Information given START

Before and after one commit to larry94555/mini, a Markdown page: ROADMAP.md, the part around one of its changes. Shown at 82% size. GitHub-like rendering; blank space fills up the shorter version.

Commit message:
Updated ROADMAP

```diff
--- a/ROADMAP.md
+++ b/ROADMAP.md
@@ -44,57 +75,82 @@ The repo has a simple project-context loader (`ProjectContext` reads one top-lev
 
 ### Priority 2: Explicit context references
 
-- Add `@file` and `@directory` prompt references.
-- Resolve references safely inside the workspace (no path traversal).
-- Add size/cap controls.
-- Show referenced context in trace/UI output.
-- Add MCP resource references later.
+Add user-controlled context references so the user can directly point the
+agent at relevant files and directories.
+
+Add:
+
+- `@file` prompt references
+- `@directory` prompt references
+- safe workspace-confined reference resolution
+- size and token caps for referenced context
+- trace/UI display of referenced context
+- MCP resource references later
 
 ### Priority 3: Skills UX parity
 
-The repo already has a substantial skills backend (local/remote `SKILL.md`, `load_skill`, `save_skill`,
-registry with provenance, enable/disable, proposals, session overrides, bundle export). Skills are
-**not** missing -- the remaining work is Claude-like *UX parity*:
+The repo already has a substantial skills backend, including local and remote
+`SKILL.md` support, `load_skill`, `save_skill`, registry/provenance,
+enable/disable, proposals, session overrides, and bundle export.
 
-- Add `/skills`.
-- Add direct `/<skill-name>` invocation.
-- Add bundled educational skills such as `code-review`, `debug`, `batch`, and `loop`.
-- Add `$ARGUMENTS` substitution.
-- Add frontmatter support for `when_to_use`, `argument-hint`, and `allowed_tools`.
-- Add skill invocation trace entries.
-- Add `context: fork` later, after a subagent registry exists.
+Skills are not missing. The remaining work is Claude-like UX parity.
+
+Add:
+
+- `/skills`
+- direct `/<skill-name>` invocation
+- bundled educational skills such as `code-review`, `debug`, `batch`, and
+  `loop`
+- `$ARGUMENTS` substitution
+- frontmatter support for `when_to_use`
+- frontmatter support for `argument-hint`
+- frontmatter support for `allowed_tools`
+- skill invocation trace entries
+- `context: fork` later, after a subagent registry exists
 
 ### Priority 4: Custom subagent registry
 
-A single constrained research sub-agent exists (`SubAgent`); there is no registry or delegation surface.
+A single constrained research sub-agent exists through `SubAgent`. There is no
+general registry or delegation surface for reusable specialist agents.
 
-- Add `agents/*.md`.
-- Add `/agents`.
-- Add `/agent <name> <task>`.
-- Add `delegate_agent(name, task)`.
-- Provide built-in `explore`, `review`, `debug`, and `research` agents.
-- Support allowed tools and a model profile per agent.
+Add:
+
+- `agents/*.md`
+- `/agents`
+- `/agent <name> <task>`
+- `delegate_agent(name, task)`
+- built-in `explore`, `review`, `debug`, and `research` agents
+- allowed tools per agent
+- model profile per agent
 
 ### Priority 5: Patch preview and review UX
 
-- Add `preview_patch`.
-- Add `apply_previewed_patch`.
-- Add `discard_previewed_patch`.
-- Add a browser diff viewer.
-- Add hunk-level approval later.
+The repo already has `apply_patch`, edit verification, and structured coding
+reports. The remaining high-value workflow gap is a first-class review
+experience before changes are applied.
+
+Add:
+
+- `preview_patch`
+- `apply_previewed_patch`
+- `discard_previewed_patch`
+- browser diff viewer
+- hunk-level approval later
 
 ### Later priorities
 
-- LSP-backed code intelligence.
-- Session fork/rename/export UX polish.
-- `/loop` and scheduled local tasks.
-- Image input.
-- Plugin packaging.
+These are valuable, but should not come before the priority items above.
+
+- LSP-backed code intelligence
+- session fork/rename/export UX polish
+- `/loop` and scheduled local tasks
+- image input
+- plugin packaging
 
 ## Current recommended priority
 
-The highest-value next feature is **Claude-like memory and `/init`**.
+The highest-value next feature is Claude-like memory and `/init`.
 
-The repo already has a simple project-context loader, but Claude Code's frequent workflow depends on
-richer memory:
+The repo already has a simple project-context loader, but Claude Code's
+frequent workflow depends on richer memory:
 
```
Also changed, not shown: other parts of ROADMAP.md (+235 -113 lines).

Information given END

**Directions**: Show each line from the listing above that includes the word "enable".

**Completed exercise**:
-registry with provenance, enable/disable, proposals, session overrides, bundle export). Skills are
+enable/disable, proposals, session overrides, and bundle export.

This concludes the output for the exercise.